In many ways, Quesada and Burton may be the rightful heirs to the kings of soul. The music itself is captivating, well executed, and certainly was able to bring a small room of fans together in a celebratory fashion. But Burton was majestic in the way he was able to harness the energy, absorb it, and redistribute it back to them. At various points of the show, the crowd swayed back and forth in unison and Burton would pause from his singing and encourage everyone to continue the motion while reaching to the person beside them in acceptance.
“Know You Better” was a stand out. Clearly a love song, in the room and context of the night, it could be interpreted as a heartfelt plea emboldening the listener to love their neighbor and strengthen the bonds of togetherness that were so important during the ’60s and ’70s. Those bonds are equally as important during these divisive times, which is why this music and the band that has created it feels so special.
Clocking in just shy of exactly one hour, Black Pumas gave a performance that felt totally free of time. Other takes from the album like “Stay Gold” and “Oct 33,” a touching and poignant acoustic ballad, filled the middle of the set. Each song provided ample opportunity for the rest of the band, including backup singers, keys, and a straightforward rhythm section, to showcase their locked-in capabilities. With about 5 minutes to spare, they busted out with a hot take on The Beatles’ “Eleanor Rigby,” complete with a total funk makeover.
Ferociously confident, aggressively soulful, and astoundingly energetic, Black Pumas should be on your radar.
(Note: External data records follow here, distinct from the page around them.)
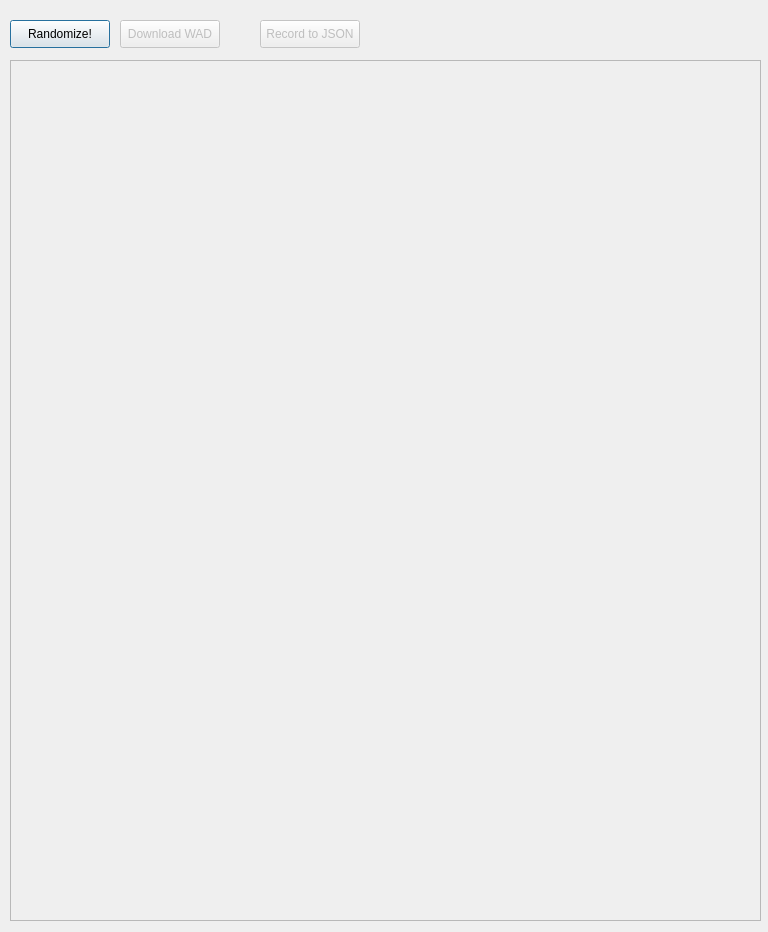
This is wadtrackerlight/ui/wadui.ui in DLavigneGH/dlavigne.github.io as Qt 5 draws it before an edit. The edited form follows.
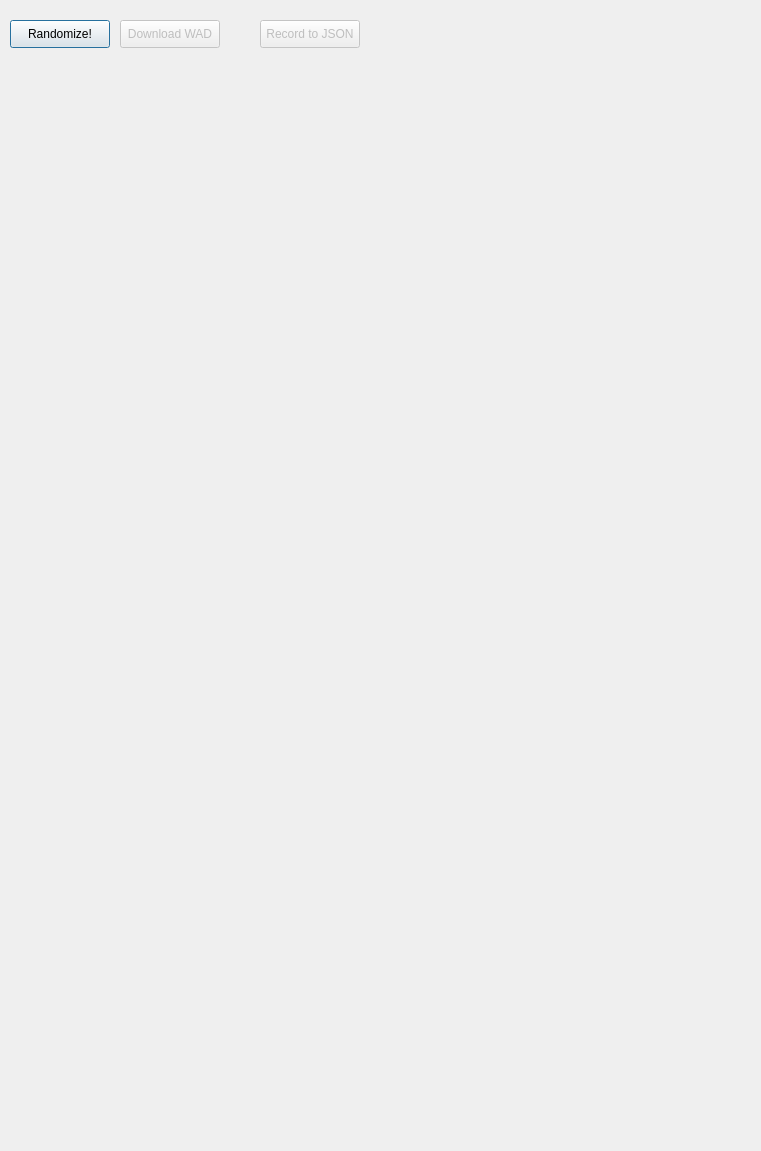
This is the edited form.

```diff
--- a/wadtrackerlight/ui/wadui.ui
+++ b/wadtrackerlight/ui/wadui.ui
@@ -6,8 +6,8 @@
    <rect>
     <x>0</x>
     <y>0</y>
-    <width>768</width>
-    <height>932</height>
+    <width>761</width>
+    <height>1151</height>
    </rect>
   </property>
   <property name="windowTitle">
@@ -31,10 +31,13 @@
     <rect>
      <x>10</x>
      <y>60</y>
-     <width>751</width>
-     <height>861</height>
+     <width>761</width>
+     <height>1091</height>
     </rect>
    </property>
+   <property name="frameShape">
+    <enum>QFrame::NoFrame</enum>
+   </property>
    <property name="verticalScrollBarPolicy">
     <enum>Qt::ScrollBarAsNeeded</enum>
    </property>
@@ -46,8 +49,8 @@
      <rect>
       <x>0</x>
       <y>0</y>
-      <width>749</width>
-      <height>859</height>
+      <width>761</width>
+      <height>1091</height>
      </rect>
     </property>
     <property name="sizePolicy">
@@ -59,10 +62,10 @@
     <widget class="QWidget" name="verticalLayoutWidget">
      <property name="geometry">
       <rect>
-       <x>10</x>
+       <x>0</x>
        <y>10</y>
-       <width>731</width>
-       <height>841</height>
+       <width>741</width>
+       <height>1071</height>
       </rect>
      </property>
      <layout class="QVBoxLayout" name="verticalLayout"/>
```
Left out of the diff: 2 changed lines with no effect on the pictures.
They’ll be back in New York City at the Brooklyn Bowl on September 30 as they jaunt around the country in the fall before a European tour in November. Don’t miss it.